===== TASK INPUT =====
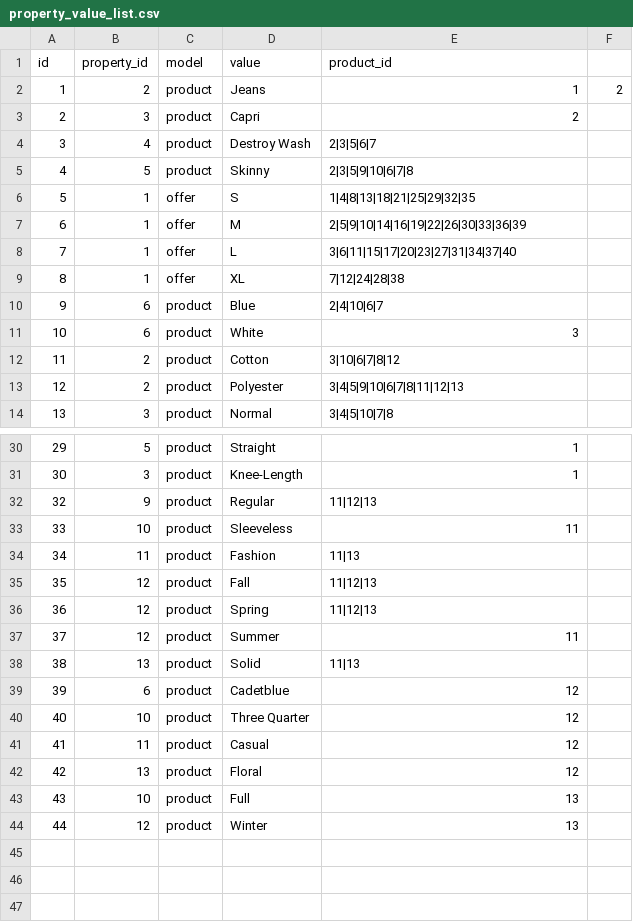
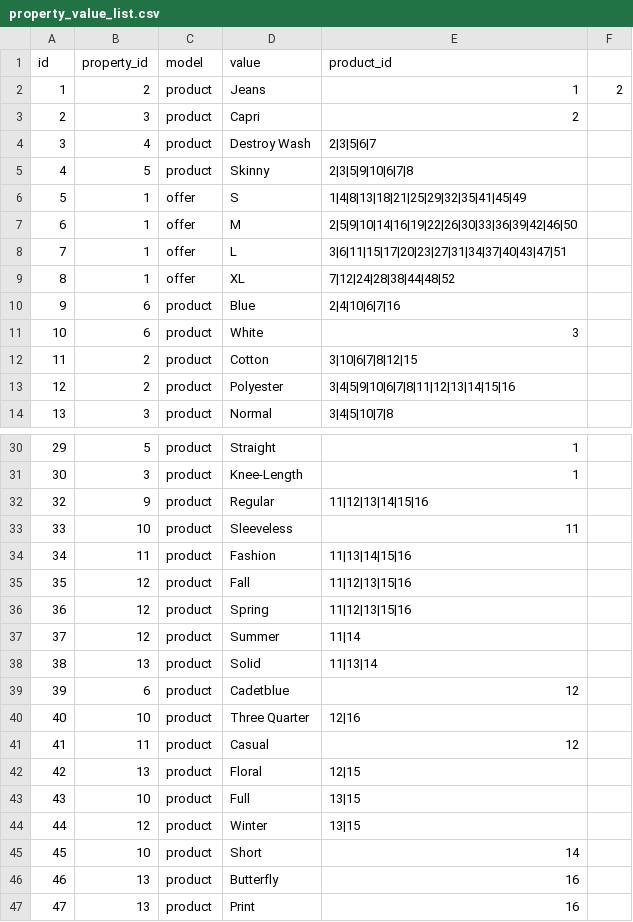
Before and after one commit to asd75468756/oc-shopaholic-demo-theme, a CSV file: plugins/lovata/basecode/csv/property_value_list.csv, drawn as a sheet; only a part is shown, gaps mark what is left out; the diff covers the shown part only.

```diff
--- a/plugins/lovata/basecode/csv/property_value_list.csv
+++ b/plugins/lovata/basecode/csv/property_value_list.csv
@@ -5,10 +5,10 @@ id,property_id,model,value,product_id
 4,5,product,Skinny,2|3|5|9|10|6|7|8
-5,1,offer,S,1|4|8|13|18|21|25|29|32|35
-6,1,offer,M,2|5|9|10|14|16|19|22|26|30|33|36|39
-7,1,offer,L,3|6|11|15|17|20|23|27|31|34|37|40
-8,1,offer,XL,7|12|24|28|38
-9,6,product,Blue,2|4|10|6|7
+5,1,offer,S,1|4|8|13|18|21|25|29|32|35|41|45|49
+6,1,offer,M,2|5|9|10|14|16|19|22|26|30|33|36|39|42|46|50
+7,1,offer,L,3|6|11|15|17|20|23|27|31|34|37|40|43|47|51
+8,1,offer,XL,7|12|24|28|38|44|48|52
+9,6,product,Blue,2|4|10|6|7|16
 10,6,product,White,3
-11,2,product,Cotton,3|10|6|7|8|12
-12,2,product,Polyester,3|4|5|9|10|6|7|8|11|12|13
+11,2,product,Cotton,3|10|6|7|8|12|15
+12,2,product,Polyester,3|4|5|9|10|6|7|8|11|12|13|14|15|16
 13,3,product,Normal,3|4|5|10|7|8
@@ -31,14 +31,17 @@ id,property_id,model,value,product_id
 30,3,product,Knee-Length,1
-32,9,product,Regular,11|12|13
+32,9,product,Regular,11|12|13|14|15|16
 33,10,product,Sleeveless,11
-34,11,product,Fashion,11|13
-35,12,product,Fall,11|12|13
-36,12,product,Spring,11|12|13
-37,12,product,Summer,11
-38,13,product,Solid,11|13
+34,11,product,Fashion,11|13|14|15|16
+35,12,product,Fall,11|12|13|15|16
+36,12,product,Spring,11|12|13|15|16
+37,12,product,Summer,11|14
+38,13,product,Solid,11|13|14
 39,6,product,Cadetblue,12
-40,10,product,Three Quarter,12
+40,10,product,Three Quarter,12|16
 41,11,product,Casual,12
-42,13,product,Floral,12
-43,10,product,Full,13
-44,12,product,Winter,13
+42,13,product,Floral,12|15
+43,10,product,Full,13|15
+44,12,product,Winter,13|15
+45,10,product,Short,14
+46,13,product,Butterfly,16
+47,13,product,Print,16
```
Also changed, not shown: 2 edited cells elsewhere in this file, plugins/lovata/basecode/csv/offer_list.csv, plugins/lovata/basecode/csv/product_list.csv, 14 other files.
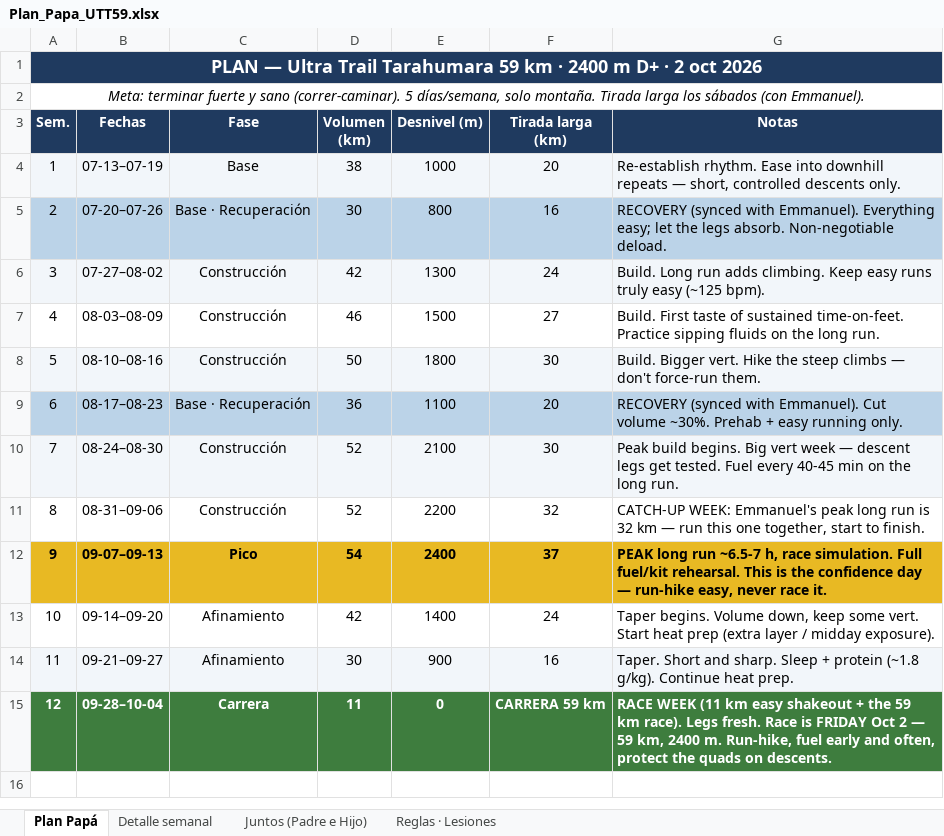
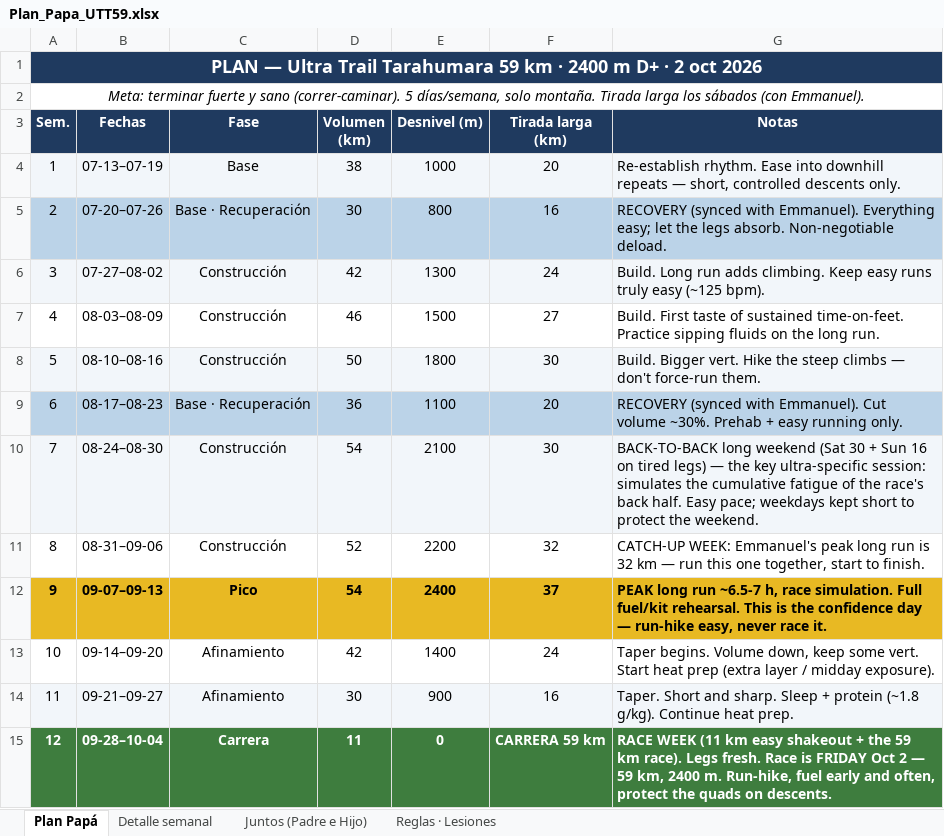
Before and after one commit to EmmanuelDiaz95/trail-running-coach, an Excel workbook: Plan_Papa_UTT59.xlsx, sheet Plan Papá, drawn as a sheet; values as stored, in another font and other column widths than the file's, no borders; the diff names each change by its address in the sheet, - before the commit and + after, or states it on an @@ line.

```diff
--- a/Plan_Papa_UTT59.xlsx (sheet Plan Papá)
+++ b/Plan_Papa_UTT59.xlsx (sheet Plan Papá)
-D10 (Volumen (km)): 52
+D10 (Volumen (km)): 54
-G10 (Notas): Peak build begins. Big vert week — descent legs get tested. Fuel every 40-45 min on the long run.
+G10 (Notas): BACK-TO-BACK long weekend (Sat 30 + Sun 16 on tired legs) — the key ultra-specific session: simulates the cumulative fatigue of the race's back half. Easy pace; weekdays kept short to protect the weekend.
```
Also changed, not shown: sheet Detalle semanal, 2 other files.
=====
===== TASK INPUT =====
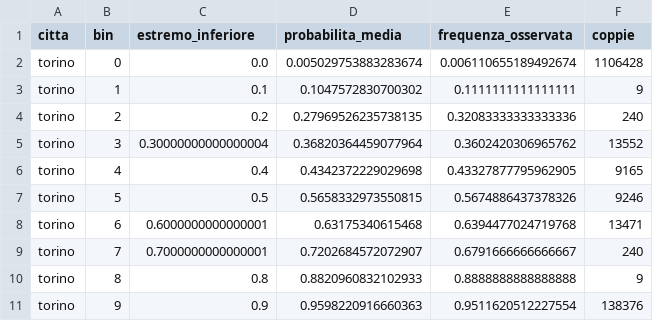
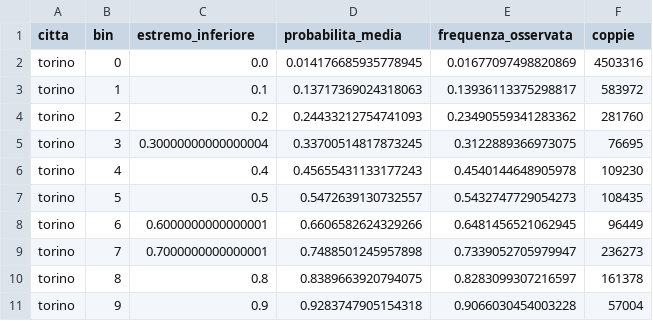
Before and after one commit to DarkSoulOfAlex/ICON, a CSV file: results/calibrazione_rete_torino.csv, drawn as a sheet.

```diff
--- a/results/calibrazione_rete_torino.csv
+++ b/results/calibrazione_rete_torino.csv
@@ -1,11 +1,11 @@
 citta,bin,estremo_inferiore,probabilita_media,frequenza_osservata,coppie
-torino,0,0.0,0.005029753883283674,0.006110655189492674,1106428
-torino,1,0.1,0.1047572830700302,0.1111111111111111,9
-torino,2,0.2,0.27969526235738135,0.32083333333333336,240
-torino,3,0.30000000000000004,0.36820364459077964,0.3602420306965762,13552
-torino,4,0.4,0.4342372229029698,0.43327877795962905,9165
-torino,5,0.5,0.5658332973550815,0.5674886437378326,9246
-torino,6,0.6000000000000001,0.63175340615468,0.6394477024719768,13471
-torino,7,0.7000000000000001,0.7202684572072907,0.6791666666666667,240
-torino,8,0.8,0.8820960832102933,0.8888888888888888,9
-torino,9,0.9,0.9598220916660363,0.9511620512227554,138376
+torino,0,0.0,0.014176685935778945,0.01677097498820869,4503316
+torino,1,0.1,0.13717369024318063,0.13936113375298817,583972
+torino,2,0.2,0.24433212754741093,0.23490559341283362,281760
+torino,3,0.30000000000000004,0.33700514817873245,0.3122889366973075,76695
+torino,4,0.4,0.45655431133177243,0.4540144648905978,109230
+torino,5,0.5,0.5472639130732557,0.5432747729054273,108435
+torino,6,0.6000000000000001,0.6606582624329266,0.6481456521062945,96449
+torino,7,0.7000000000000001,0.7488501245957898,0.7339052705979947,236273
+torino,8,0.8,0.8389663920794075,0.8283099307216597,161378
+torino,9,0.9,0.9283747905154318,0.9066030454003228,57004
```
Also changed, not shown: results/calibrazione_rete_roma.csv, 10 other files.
=====
===== TASK INPUT =====
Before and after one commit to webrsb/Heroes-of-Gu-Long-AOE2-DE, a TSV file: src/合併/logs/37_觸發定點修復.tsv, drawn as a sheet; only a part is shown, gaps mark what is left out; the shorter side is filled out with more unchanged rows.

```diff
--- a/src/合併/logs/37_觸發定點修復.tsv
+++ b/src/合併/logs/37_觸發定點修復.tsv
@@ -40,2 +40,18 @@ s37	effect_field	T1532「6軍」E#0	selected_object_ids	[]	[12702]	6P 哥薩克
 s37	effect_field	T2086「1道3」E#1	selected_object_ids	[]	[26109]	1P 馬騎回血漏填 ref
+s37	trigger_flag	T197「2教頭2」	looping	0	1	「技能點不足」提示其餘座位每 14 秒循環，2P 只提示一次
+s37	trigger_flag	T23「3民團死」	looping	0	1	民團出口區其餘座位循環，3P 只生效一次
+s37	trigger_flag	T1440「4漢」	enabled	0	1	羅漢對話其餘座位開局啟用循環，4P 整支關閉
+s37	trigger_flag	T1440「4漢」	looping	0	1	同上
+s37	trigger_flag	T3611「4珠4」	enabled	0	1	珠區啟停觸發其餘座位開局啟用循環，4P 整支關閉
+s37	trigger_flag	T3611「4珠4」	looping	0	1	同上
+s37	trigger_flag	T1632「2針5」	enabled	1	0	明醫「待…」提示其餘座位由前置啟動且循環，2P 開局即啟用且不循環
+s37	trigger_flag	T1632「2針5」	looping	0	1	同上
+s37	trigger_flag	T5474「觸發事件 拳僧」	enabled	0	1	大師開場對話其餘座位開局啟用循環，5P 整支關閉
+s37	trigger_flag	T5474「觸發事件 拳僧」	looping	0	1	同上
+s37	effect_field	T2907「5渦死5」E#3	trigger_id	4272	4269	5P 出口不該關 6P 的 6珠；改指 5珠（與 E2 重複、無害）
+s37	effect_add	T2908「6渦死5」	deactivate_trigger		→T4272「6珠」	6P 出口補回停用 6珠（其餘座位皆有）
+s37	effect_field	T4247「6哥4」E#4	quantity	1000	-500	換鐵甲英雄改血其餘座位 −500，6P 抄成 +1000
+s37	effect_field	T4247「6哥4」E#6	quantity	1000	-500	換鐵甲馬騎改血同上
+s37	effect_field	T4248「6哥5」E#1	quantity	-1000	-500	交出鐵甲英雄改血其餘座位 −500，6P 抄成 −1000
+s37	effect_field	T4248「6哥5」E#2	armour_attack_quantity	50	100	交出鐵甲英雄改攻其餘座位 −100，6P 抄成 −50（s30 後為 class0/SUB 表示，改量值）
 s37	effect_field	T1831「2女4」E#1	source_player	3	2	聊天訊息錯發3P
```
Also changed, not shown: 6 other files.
=====
The lines to copy are those above that contain "other".

Also changed, not shown: 2 edited cells elsewhere in this file, plugins/lovata/basecode/csv/offer_list.csv, plugins/lovata/basecode/csv/product_list.csv, 14 other files.
Before and after one commit to EmmanuelDiaz95/trail-running-coach, an Excel workbook: Plan_Papa_UTT59.xlsx, sheet Plan Papá, drawn as a sheet; values as stored, in another font and other column widths than the file's, no borders; the diff names each change by its address in the sheet, - before the commit and + after, or states it on an @@ line.
Also changed, not shown: sheet Detalle semanal, 2 other files.
Also changed, not shown: results/calibrazione_rete_roma.csv, 10 other files.
Also changed, not shown: 6 other files.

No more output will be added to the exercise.